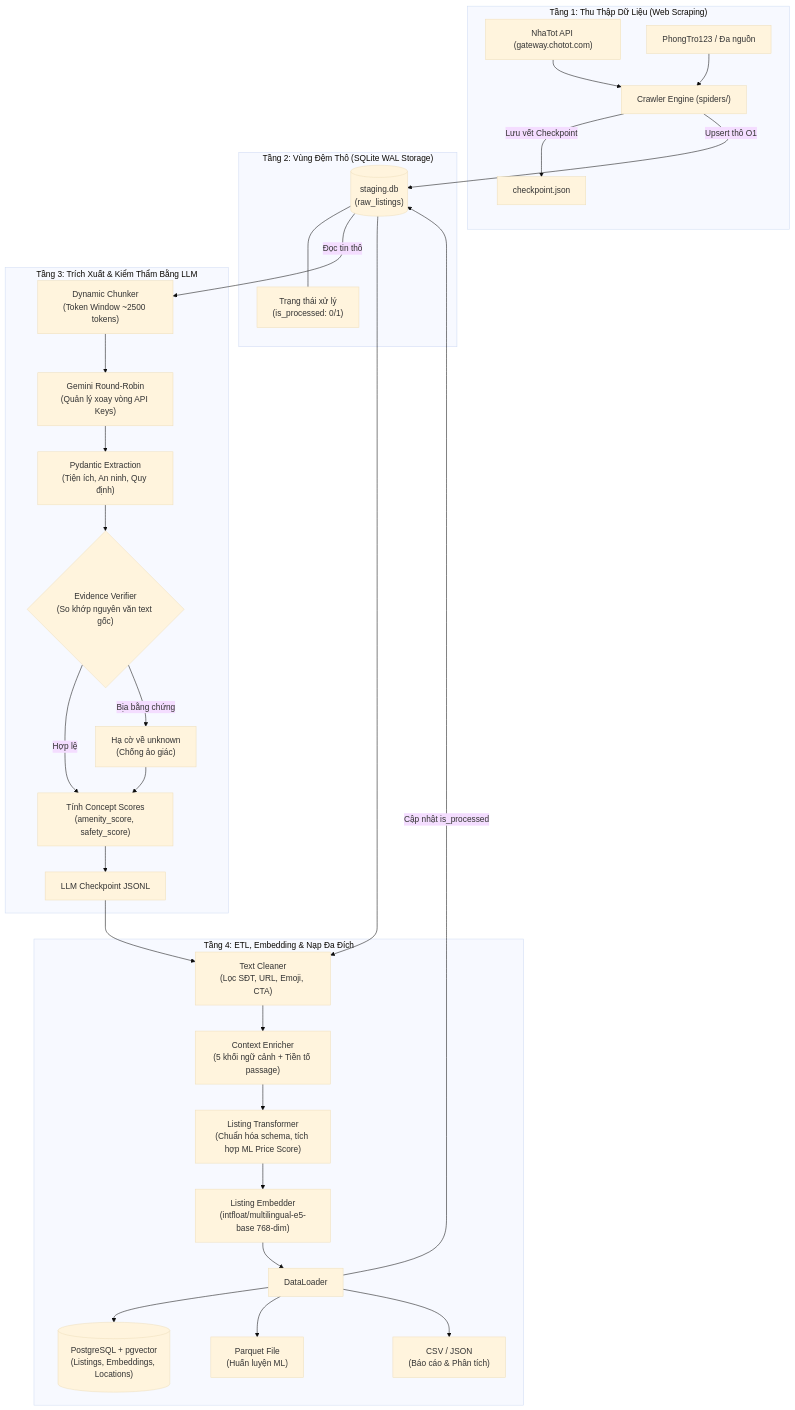
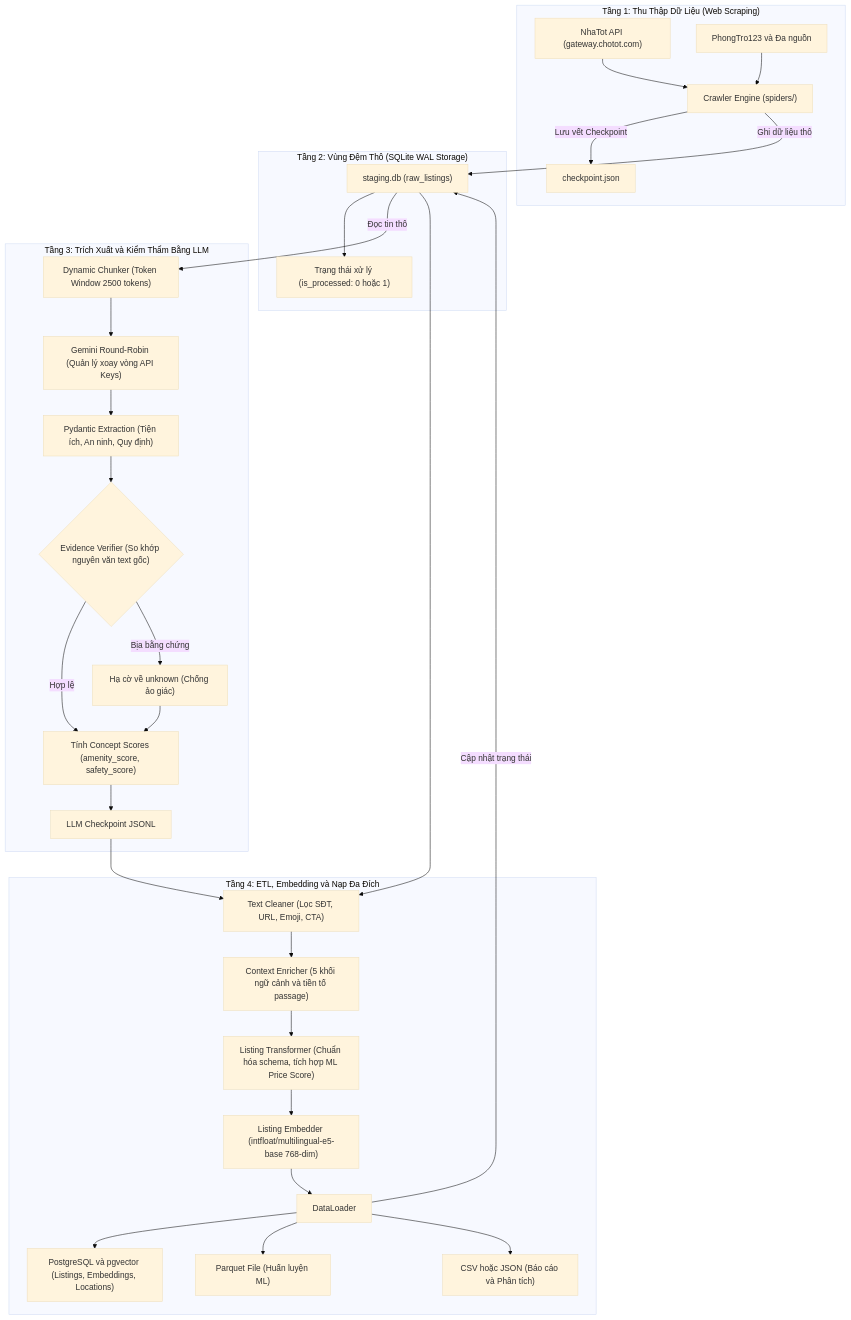
Before and after one commit to undead04/intelligent-room-rental: the diagram in crawler/README.md, drawn with Mermaid (base theme). The commit also changed 3 other files, not shown here.

Commit message:
docs: fix Mermaid flowchart syntax across READMEs and feature spec

````diff
--- a/crawler/README.md
+++ b/crawler/README.md
@@ -22,58 +22,58 @@
 ```mermaid
 flowchart TD
     subgraph S1["Tầng 1: Thu Thập Dữ Liệu (Web Scraping)"]
         A1["NhaTot API (gateway.chotot.com)"] --> B1["Crawler Engine (spiders/)"]
-        A2["PhongTro123 / Đa nguồn"] --> B1
+        A2["PhongTro123 và Đa nguồn"] --> B1
         B1 -->|Lưu vết Checkpoint| C1["checkpoint.json"]
     end
 
     subgraph S2["Tầng 2: Vùng Đệm Thô (SQLite WAL Storage)"]
-        D1[("staging.db<br/>(raw_listings)")]
-        E1["Trạng thái xử lý<br/>(is_processed: 0/1)"]
-        D1 --- E1
+        D1["staging.db (raw_listings)"]
+        E1["Trạng thái xử lý (is_processed: 0 hoặc 1)"]
+        D1 --> E1
     end
 
-    subgraph S3["Tầng 3: Trích Xuất & Kiểm Thẩm Bằng LLM"]
-        F1["Dynamic Chunker<br/>(Token Window ~2500 tokens)"]
-        G1["Gemini Round-Robin<br/>(Quản lý xoay vòng API Keys)"]
-        H1["Pydantic Extraction<br/>(Tiện ích, An ninh, Quy định)"]
-        I1{"Evidence Verifier<br/>(So khớp nguyên văn text gốc)"}
-        J1["Tính Concept Scores<br/>(amenity_score, safety_score)"]
-        K1["Hạ cờ về unknown<br/>(Chống ảo giác)"]
+    subgraph S3["Tầng 3: Trích Xuất và Kiểm Thẩm Bằng LLM"]
+        F1["Dynamic Chunker (Token Window 2500 tokens)"]
+        G1["Gemini Round-Robin (Quản lý xoay vòng API Keys)"]
+        H1["Pydantic Extraction (Tiện ích, An ninh, Quy định)"]
+        I1{"Evidence Verifier (So khớp nguyên văn text gốc)"}
+        J1["Tính Concept Scores (amenity_score, safety_score)"]
+        K1["Hạ cờ về unknown (Chống ảo giác)"]
         L1["LLM Checkpoint JSONL"]
 
         F1 --> G1
         G1 --> H1
         H1 --> I1
         I1 -->|Hợp lệ| J1
         I1 -->|Bịa bằng chứng| K1
         K1 --> J1
         J1 --> L1
     end
 
-    subgraph S4["Tầng 4: ETL, Embedding & Nạp Đa Đích"]
-        M1["Text Cleaner<br/>(Lọc SĐT, URL, Emoji, CTA)"]
-        N1["Context Enricher<br/>(5 khối ngữ cảnh + Tiền tố passage)"]
-        O1["Listing Transformer<br/>(Chuẩn hóa schema, tích hợp ML Price Score)"]
-        P1["Listing Embedder<br/>(intfloat/multilingual-e5-base 768-dim)"]
+    subgraph S4["Tầng 4: ETL, Embedding và Nạp Đa Đích"]
+        M1["Text Cleaner (Lọc SĐT, URL, Emoji, CTA)"]
+        N1["Context Enricher (5 khối ngữ cảnh và tiền tố passage)"]
+        O1["Listing Transformer (Chuẩn hóa schema, tích hợp ML Price Score)"]
+        P1["Listing Embedder (intfloat/multilingual-e5-base 768-dim)"]
         Q1["DataLoader"]
-        R1[("PostgreSQL + pgvector<br/>(Listings, Embeddings, Locations)")]
-        R2["Parquet File<br/>(Huấn luyện ML)"]
-        R3["CSV / JSON<br/>(Báo cáo & Phân tích)"]
+        R1["PostgreSQL và pgvector (Listings, Embeddings, Locations)"]
+        R2["Parquet File (Huấn luyện ML)"]
+        R3["CSV hoặc JSON (Báo cáo và Phân tích)"]
 
         M1 --> N1
         N1 --> O1
         O1 --> P1
         P1 --> Q1
         Q1 --> R1
         Q1 --> R2
         Q1 --> R3
     end
 
     %% Các luồng liên kết giữa các tầng
-    B1 -->|Upsert thô O1| D1
+    B1 -->|Ghi dữ liệu thô| D1
     D1 -->|Đọc tin thô| F1
     D1 --> M1
     L1 --> M1
-    Q1 -->|Cập nhật is_processed| D1
+    Q1 -->|Cập nhật trạng thái| D1
 ```
````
■ ■ ■ ■
### Your goal
Note each line of the material holding "base" and copy it out.

### Solved exercise
Before and after one commit to undead04/intelligent-room-rental: the diagram in crawler/README.md, drawn with Mermaid (base theme). The commit also changed 3 other files, not shown here.
-        P1["Listing Embedder<br/>(intfloat/multilingual-e5-base 768-dim)"]
+        P1["Listing Embedder (intfloat/multilingual-e5-base 768-dim)"]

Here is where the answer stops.